Appeals of Reality-Based Moving Images
IN THE 1970S and 1980s, as if in reaction to the strong case for realism set forth by André Bazin and Siegfried Kracauer at mid-century, film-studies scholars alternately attacked, ignored, and redefined realism until by the last decade of the twentieth century, filmic realism was considered a non-issue in film studies. It had been shorn of both its earlier purported direct link with physical reality and its special credibility with regard to documentation. But suddenly, at the end of the century, the dead issue of realism reappeared on at least three media fronts. Along with the interest occasioned by special effects for Hollywood motion pictures (see chapter 3), there appeared on television a spate of news shows and reality programs such as hospital shows, police shows, and talk shows. And in documentary, compilations of photographs and personal reports such as Ken Burns' The Civil War drew large audiences.

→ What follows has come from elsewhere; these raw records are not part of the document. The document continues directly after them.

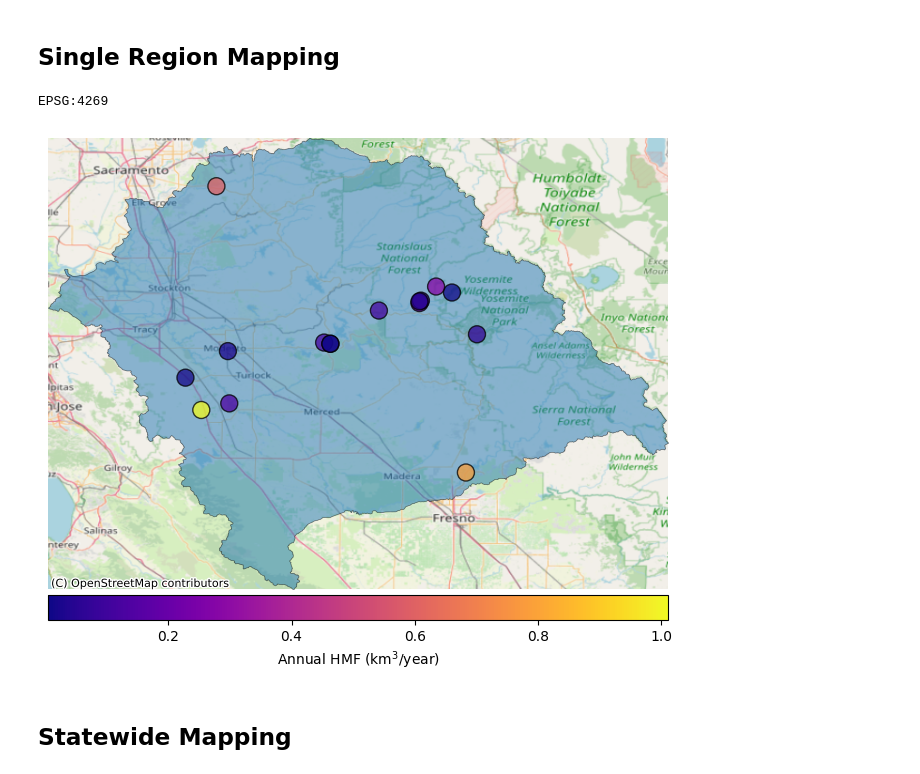
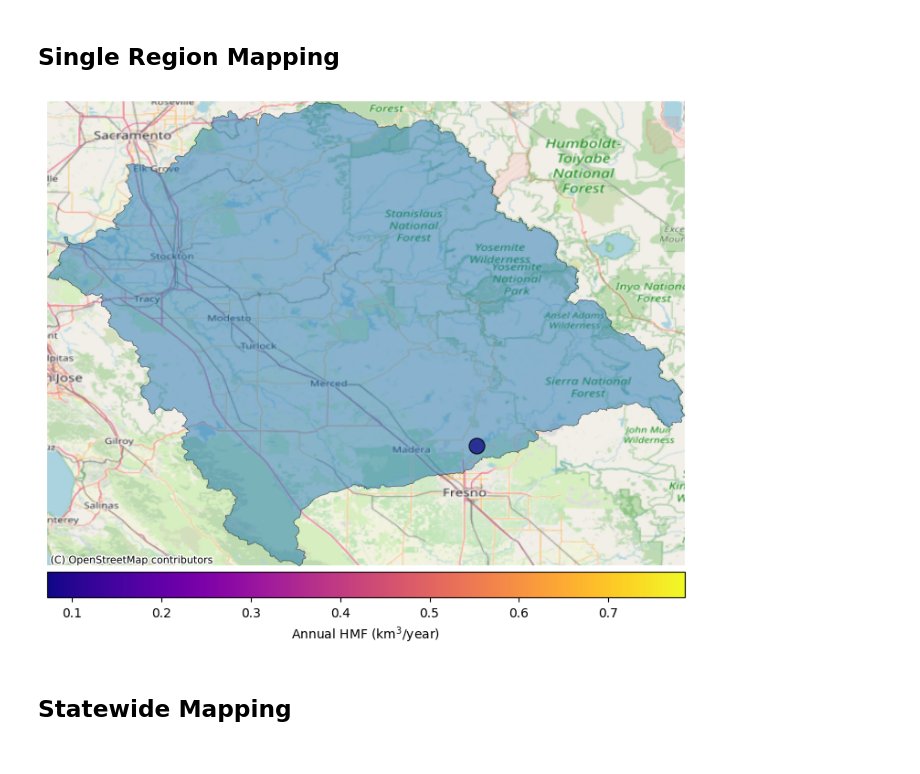
Before and after one commit to AlekWithK/DahlkeLab_LAWR, a Jupyter notebook: site_data.ipynb, the cells around one changed output. Saved outputs shown, nothing was run; the diff lists cells and outputs as text; code cells hidden in the pictures.

```diff
--- a/site_data.ipynb
+++ b/site_data.ipynb
@@ -143,6 +144,16 @@ def convert_cubic_ft_hm(value: float):
 def mann_kendall(data: pd.Series, alpha: float):
     """Perform a Mann-Kendall Trend test"""
     return mk.original_test(data, alpha=alpha)
+
+def create_state_uri(state: str, param: str):
+    return f'https://waterdata.usgs.gov/{state}/nwis/current?index_pmcode_STATION_NM=1&index_pmcode_DATETIME=2&index_pmcode_{PARAM_CODE}=3&group_key=NONE&format=sitefile_output&sitefile_output_format=rdb&column_name=site_no&column_name=station_nm&column_name=dec_lat_va&column_name=dec_long_va&column_name=sv_begin_date&column_name=sv_end_date&sort_key_2=site_no&html_table_group_key=NONE&rdb_compression=file&list_of_search_criteria=realtime_parameter_selection'
+
+
+def filter_by_valid(df: pd.DataFrame):
+    """Filters a dataframe by it's 'valid' column and returns two dataframes, the first being valid and second invalid gauges"""
+    df_valid = df[df['valid'] == True]
+    df_invalid = df[df['valid'] == False]
+    return df_valid, df_invalid
 # %% [markdown]
 ## Single Site Data<br>
 # %%
@@ -261,11 +274,12 @@ from IPython.display import clear_output
 import time
 
 shapefile_path = f'ShapeFiles/CA/Central/South_Central/WBDHU4.shp'
+DEFAULT_DATE = "2023-01-01"
 
-def filter_multi_site(shapefile_path):
+def filter_state_site(shapefile_path: str, state_uri: str):
     """Creates a list of sites with over 50 years of 00060_Mean streamflow data for a given region"""
     # Request page from USGS site, ignore all informational lines
-    response = requests.get(SITES_URI)
+    response = requests.get(state_uri)
     data = response.text
     lines = data.splitlines()
     lines = [line for line in lines if not line.startswith('#')]
@@ -276,10 +290,13 @@ def filter_multi_site(shapefile_path):
     df_state_sites = df.iloc[1:]
 
     # Filter out sites with <30 years of data
+    df_state_sites['sv_begin_date'] = df_state_sites['sv_begin_date'].replace('--', DEFAULT_DATE)
+    df_state_sites['sv_end_date'] = df_state_sites['sv_end_date'].replace('--', DEFAULT_DATE)
     df_state_sites['sv_begin_date'] = pd.to_datetime(df_state_sites['sv_begin_date'])
     df_state_sites['sv_end_date'] = pd.to_datetime(df_state_sites['sv_end_date'])
     df_state_sites['data_period'] = (df_state_sites['sv_end_date'] - df_state_sites['sv_begin_date']).dt.days / 365.25
     df_state_sites = df_state_sites[df_state_sites['data_period'] >= MIN_DATA_PERIOD]
+
 
     # Filter out sites outside of HU boundary
     if SORT_BY_WB:
@@ -293,7 +310,7 @@ def filter_multi_site(shapefile_path):
 
     return df_state_sites
 
-df_state_sites = filter_multi_site(shapefile_path)
+df_state_sites = filter_state_site(shapefile_path, SITES_URI)
 print(f'Total Sites: {len(df_state_sites)} in the state of {STATE_CODE.upper()} in the given WB')
 site_list = df_state_sites['site_no'].to_list()
 print(site_list)
@@ -305,7 +322,7 @@ Total Sites: 20 in the state of CA in the given WB
 # %%
 # REQUIRES: 'df_state_sites' from 'Multi-Site Filtering'
 # Used for now to limit runtime
-site_limit = 999
+site_limit = 3
 
 def create_multi_site_data(df_state_sites: pd.DataFrame, site_limit: int):
 	"""Generates detailed HMF, MK, and POS information for each site in the passed dataframe"""
@@ -346,8 +363,7 @@ def create_multi_site_data(df_state_sites: pd.DataFrame, site_limit: int):
 	return df_multi_site_uf
 
 df_multi_site_uf = create_multi_site_data(df_state_sites, site_limit)
-df_multi_site = df_multi_site_uf[df_multi_site_uf['valid'] == True]
-df_invalid_site = df_multi_site_uf[df_multi_site_uf['valid'] == False]
+df_multi_site, df_invalid_site = filter_by_valid(df_multi_site_uf)
 #print(df_multi_site)
 
 print(f'Max HMF for this region: {df_multi_site["hmf_per_year"].max():.1f}')
@@ -423,48 +439,46 @@ create_mk_plot(df)
 # %%
 # REQUIRES: 'df_multi_site' from 'Gages-II Filter'
 
-shape = gpd.read_file(shapefile_path)
-print(shape.crs)
-
-def multi_site_map(df_multi_site: pd.DataFrame, shape):
+def multi_site_map(df_multi_site: pd.DataFrame, shapefile_path=None):
     #df = nwis.get_record(sites=SITE_NO, service='site')
     #df2 = nwis.get_record(sites='11303500', service='site')
     lat = df_multi_site['dec_lat_va'].tolist()
     long = df_multi_site['dec_long_va'].tolist()
 
-    fig, ax = plt.subplots(figsize=(8, 8))
+    fig, ax = plt.subplots(figsize=(9, 9))
     ax.margins(0)
 
-    # This plots the WB shapefile region
+    # This plots the WB shapefile region if one is passed
+    shape = gpd.read_file(shapefile_path)
+    #print(shape.crs)
     shape.plot(ax=ax, alpha=0.50, edgecolor='black', linewidth=0.5)
 
     geometry = [Point(xy) for xy in zip(long, lat)]
     geo_df = gpd.GeoDataFrame(geometry=geometry)
 
     # Set colorbar limits and theme
     vmin = df_multi_site['hmf_per_year'].min()
     vmax = df_multi_site['hmf_per_year'].max()
     norm = mcolors.Normalize(vmin, vmax)
     cmap = 'plasma'
     mappable = plt.cm.ScalarMappable(cmap=cmap, norm=norm)
     mappable.set_array(df_multi_site['hmf_per_year'])
 
     # This plots the datapoints
     bx = geo_df.plot(ax=ax, column=df_multi_site['hmf_per_year'], markersize=600, marker='.', cmap=cmap, edgecolor='black', linewidth=1, alpha=0.75)
     cbx = plt.colorbar(mappable, ax=bx, pad=0.01, aspect=25, orientation='horizontal', alpha=1.0)
     cbx.set_label('Annual HMF ($\mathregular{km^3}$/year)')
 
     #bx.set_title("WBDHU8")
     bx.margins(0, tight=True)
     bx.set_axis_off()
 
     # This plots the context backmap
     cx.add_basemap(bx, crs=shape.crs, source=cx.providers.OpenStreetMap.Mapnik, zoom=8)
 
-multi_site_map(df_multi_site, shape)
+multi_site_map(df_multi_site, shapefile_path)
 # %% [output]
-EPSG:4269
-[figure, old version]
+[figure, new version]
 # %% [markdown]
 ## Statewide Mapping
 # %%
```
Also changed, not shown: parts of 10 cells of this notebook, 2 other files.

When the Rodney King incident occurred in 1991, video footage of his being beaten by uniformed policemen shocked the general public, and the special credibility issue was thrust front and center once again. Media scholars “wanted to be as outraged as everyone else, ” reports Noël Carroll, but “theoretically they `had proven' antecedently that film and video could never convey truths, but only fictions. In order to negotiate this embarrassment, ” Carroll says, they “declared the doctrine of `strategic realism.' This seems to be the notion that if it suits your politics, then you can talk with the vulgar and act as if film images and videotape can be evidentiary, even though you know that, theoretically, this is a pipe dream” (pp. 55—56). But, in spite of the best efforts of some in the film studies establishment to belatedly embalm realism, it was back.
Judging from the essays in this section, one would conclude that in the century's final decade, realism returned to life not only in practice but in theory as well. Dirk Eitzen asserts in “Documentary's Peculiar Appeals” that “[s]ignificance is what matters to us at any given moment. It does not originate in the `space between subjects' or the `system of signifiers.' To the contrary, it is grounded in the impact on our body of whatever registers in our senses and our mind.” And in “Reality Programming: Evolutionary Models of Film and Television Viewership, ” William Evans surmises that “[i]ndeed, the realism of television and film content is one of the most relevant factors in explaining why people prefer television and film content and why they consume so much of it.” Realism is, of course, a central concept in ecological theories of perception. However, the issue of realism in all its complexity in the visual culture of our day goes beyond the pale of perception to incorporate questions that traditionally belong to the study of cognition, rhetoric, and narrative. The essays included in this chapter grapple with reality-based moving images in that larger context; their authors are film theorists and communication theorists—media philosophers, if you will. They and others like them